Haworthia (2012)

PhotoBy Chris Deem (March 2012)

It is someone’s favorite room. It is a room of pastel colors, of old-fashioned painted glass wind chimes, hand-painted furniture and hard-bound books with worn bindings. It is a room with a hardwood floor and a lingering fragrance of scented candles, no longer lit.

There are three large, painted windows in this candle-scented room. On the three windowsills are three potted plants. In the first window, in an age-worn clay pot, is Haworthia cuspidate variegata. Its left side is speckled yellow, its right side is a pale, light-green color.

Across the room in the opposite-facing window is a glistening green Haworthia cooperi var. dielsiana. Its surface is like a brooch of star sapphires.

An old oak tree shades the massive center window. Still the Haworthia reinwardtii plant growing there has red in its green leaves. This bright room holds within it a quiet repose, a feeling of eternal spring. It is someone’s favorite room.

What have I learned about the genus Haworthia? A few things, I suppose.

The genus is in the Asphodeliaceae family, and the majority of Haworthia species are from South Africa. I also read that most species are considered winter growers.

I learned that some haworthias have interesting roots. The strangest thing I learned about them is the odd reaction succulent lovers have to their flowers. Everyone seems to dislike them.
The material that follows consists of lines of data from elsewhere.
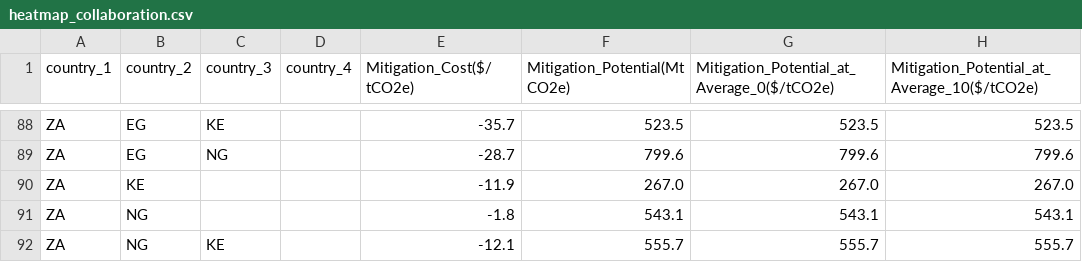
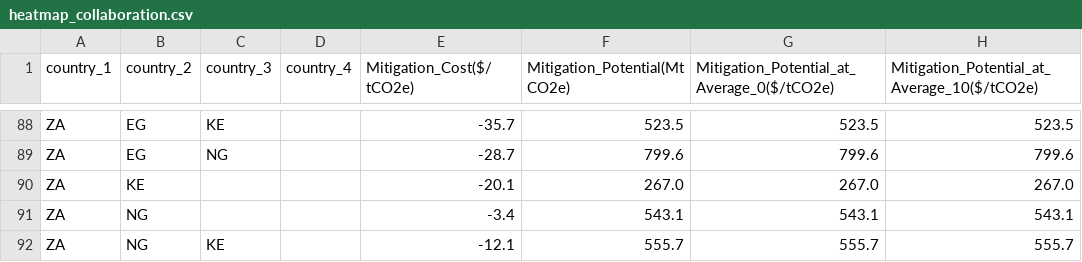
Before and after one commit to ConclusionNL/global-mitigation-potential-atlas, a CSV file: Src/Frontend/gmpa-web/script/vue/apps/home/stores/autarky-and-collaboration-data/heatmap_collaboration.csv, drawn as a sheet; only a part is shown, gaps mark what is left out; the diff names each change by its address in the sheet, - before the commit and + after, or states it on an @@ line.

```diff
--- a/Src/Frontend/gmpa-web/script/vue/apps/home/stores/autarky-and-collaboration-data/heatmap_collaboration.csv
+++ b/Src/Frontend/gmpa-web/script/vue/apps/home/stores/autarky-and-collaboration-data/heatmap_collaboration.csv
-E90 (Mitigation_Cost($/tCO2e)): -11.9
+E90 (Mitigation_Cost($/tCO2e)): -20.1
-E91 (Mitigation_Cost($/tCO2e)): -1.8
+E91 (Mitigation_Cost($/tCO2e)): -3.4
```
Also changed, not shown: Src/Frontend/gmpa-web/script/vue/apps/home/stores/autarky-and-collaboration-data/combined_data_autarky.csv, Src/Frontend/gmpa-web/script/vue/apps/home/stores/autarky-and-collaboration-data/combined_data_collaboration.csv, 3 other files.
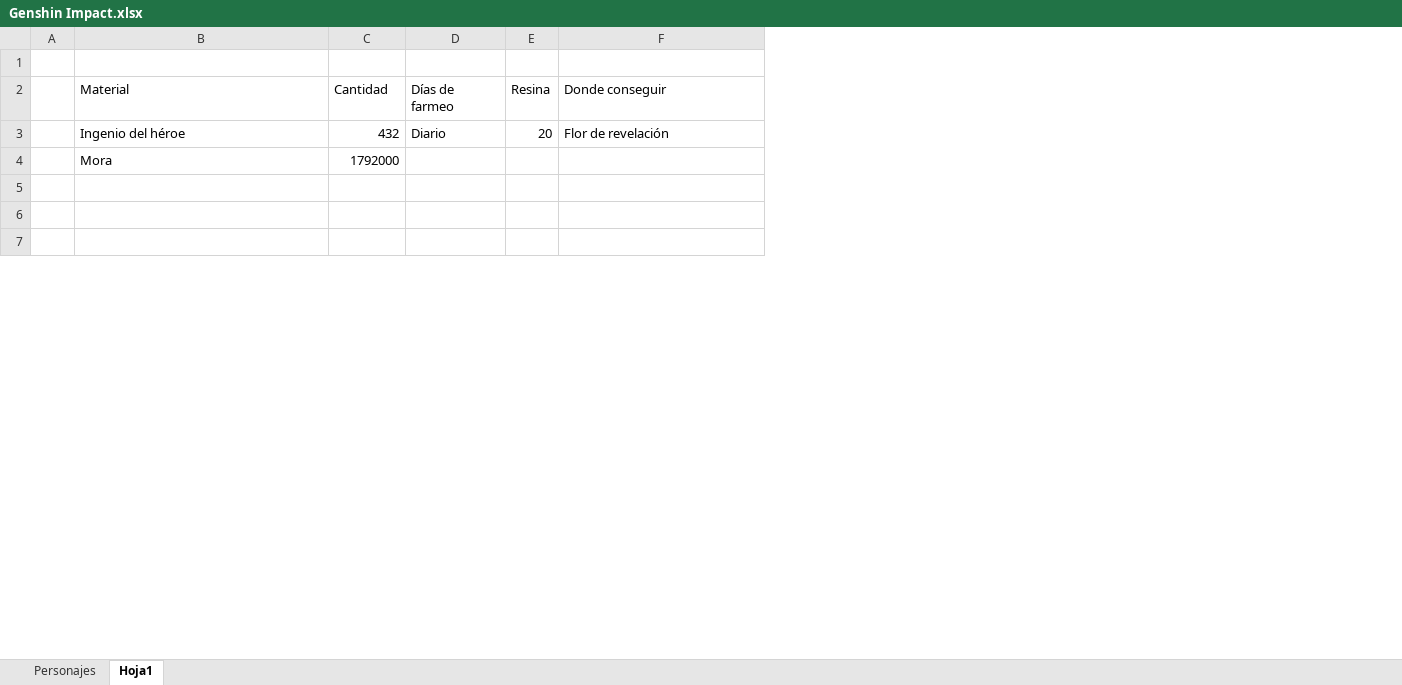
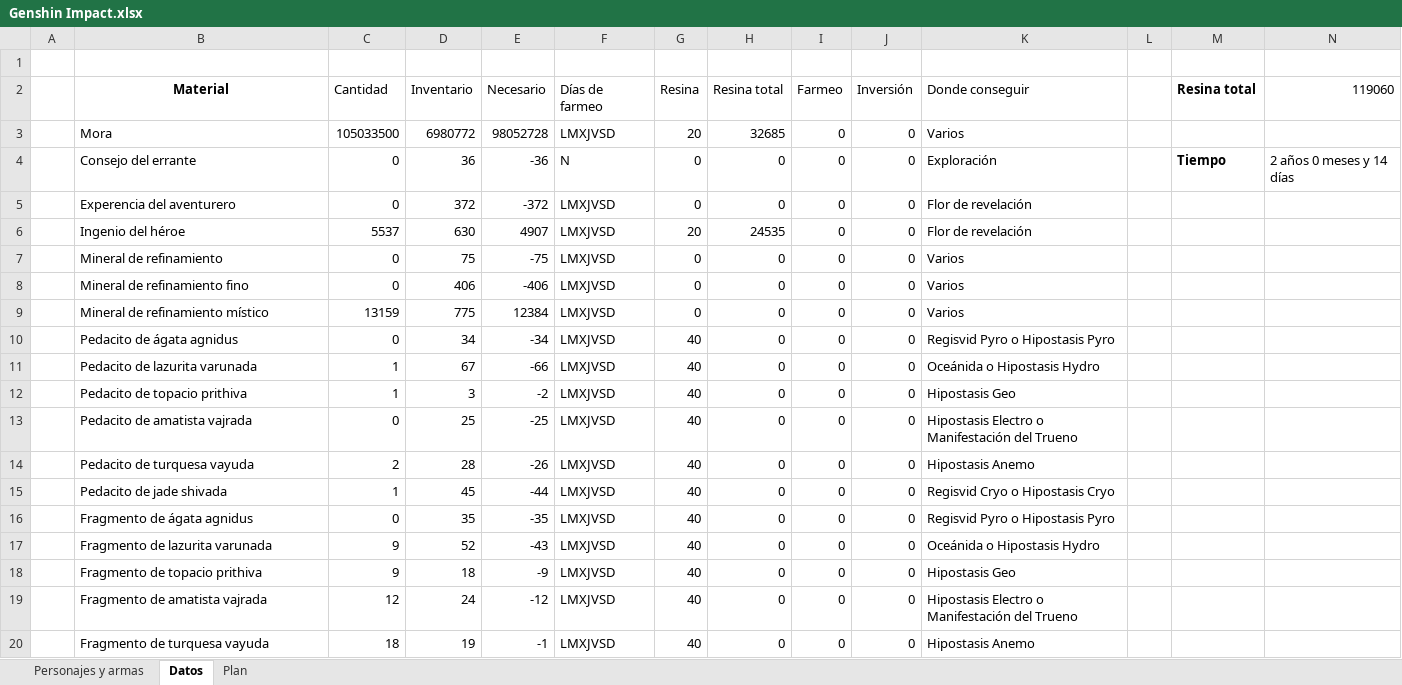
Before and after one commit to Giovanni-Alonso-Torres/Archivos_publicos, an Excel workbook: Genshin Impact.xlsx, sheet Datos, drawn as a sheet; only a part is shown; values as stored, in another font and other column widths than the file's, no borders; conditional formats and table styles not drawn; removed rows and columns are numbered as before the commit, all else as after; the diff covers the shown part only; the diff names each change by its address in the sheet, - before the commit and + after, or states it on an @@ line.

Commit message:
Actualización

```diff
--- a/Genshin Impact.xlsx (sheet Datos)
+++ b/Genshin Impact.xlsx (sheet Datos)
-sheet tab: Personajes
+sheet tab: Personajes y armas
-sheet tab: Hoja1
+sheet tab: Datos
+sheet tab: Plan
+column D (Inventario), rows 6-9: 630 | 75 | 406 | 775
+column E (Necesario), rows 6-9: 4907 | -75 | -406 | 12384
+column H (Resina total), rows 6-9: 24535 | 0 | 0 | 0
+column I (Farmeo), rows 6-9: all 0
+column J (Inversión), rows 6-9: all 0
+column L, empty
+column M (Resina total), empty
+column N (119060), empty
@@ B2 bold: off → on, alignment: left → center @@
+row 3:  | Mora | 105033500 | 6980772 | 98052728 | LMXJVSD | 20 | 32685 | 0 | 0 | Varios
+row 4:  | Consejo del errante | 0 | 36 | -36 | N | 0 | 0 | 0 | 0 | Exploración |  | Tiempo | 2 años 0 meses y 14 días
+row 5:  | Experencia del aventurero | 0 | 372 | -372 | LMXJVSD | 0 | 0 | 0 | 0 | Flor de revelación
-C6 (Cantidad): 432
+C6 (Cantidad): 5537
-F6 (Días de farmeo): Diario
+F6 (Días de farmeo): LMXJVSD
-row 4:  | Mora | 1792000
-row 7: (empty)
+row 7:  | Mineral de refinamiento | 0 | 75 | -75 | LMXJVSD | 0 | 0 | 0 | 0 | Varios
-row 8: (empty)
+row 8:  | Mineral de refinamiento fino | 0 | 406 | -406 | LMXJVSD | 0 | 0 | 0 | 0 | Varios
-row 9: (empty)
+row 9:  | Mineral de refinamiento místico | 13159 | 775 | 12384 | LMXJVSD | 0 | 0 | 0 | 0 | Varios
+row 10:  | Pedacito de ágata agnidus | 0 | 34 | -34 | LMXJVSD | 40 | 0 | 0 | 0 | Regisvid Pyro o Hipostasis Pyro
+row 11:  | Pedacito de lazurita varunada | 1 | 67 | -66 | LMXJVSD | 40 | 0 | 0 | 0 | Oceánida o Hipostasis Hydro
+row 12:  | Pedacito de topacio prithiva | 1 | 3 | -2 | LMXJVSD | 40 | 0 | 0 | 0 | Hipostasis Geo
+row 13:  | Pedacito de amatista vajrada | 0 | 25 | -25 | LMXJVSD | 40 | 0 | 0 | 0 | Hipostasis Electro o Manifestación del Trueno
+row 14:  | Pedacito de turquesa vayuda | 2 | 28 | -26 | LMXJVSD | 40 | 0 | 0 | 0 | Hipostasis Anemo
+row 15:  | Pedacito de jade shivada | 1 | 45 | -44 | LMXJVSD | 40 | 0 | 0 | 0 | Regisvid Cryo o Hipostasis Cryo
+row 16:  | Fragmento de ágata agnidus | 0 | 35 | -35 | LMXJVSD | 40 | 0 | 0 | 0 | Regisvid Pyro o Hipostasis Pyro
+row 17:  | Fragmento de lazurita varunada | 9 | 52 | -43 | LMXJVSD | 40 | 0 | 0 | 0 | Oceánida o Hipostasis Hydro
+row 18:  | Fragmento de topacio prithiva | 9 | 18 | -9 | LMXJVSD | 40 | 0 | 0 | 0 | Hipostasis Geo
+row 19:  | Fragmento de amatista vajrada | 12 | 24 | -12 | LMXJVSD | 40 | 0 | 0 | 0 | Hipostasis Electro o Manifestación del Trueno
+row 20:  | Fragmento de turquesa vayuda | 18 | 19 | -1 | LMXJVSD | 40 | 0 | 0 | 0 | Hipostasis Anemo
```
Also changed, not shown: 169 added rows and 2 edited cells elsewhere in this sheet, sheet Personajes y armas.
These are the things I have learned, but I think they are perfect plants for anyone’s favorite room.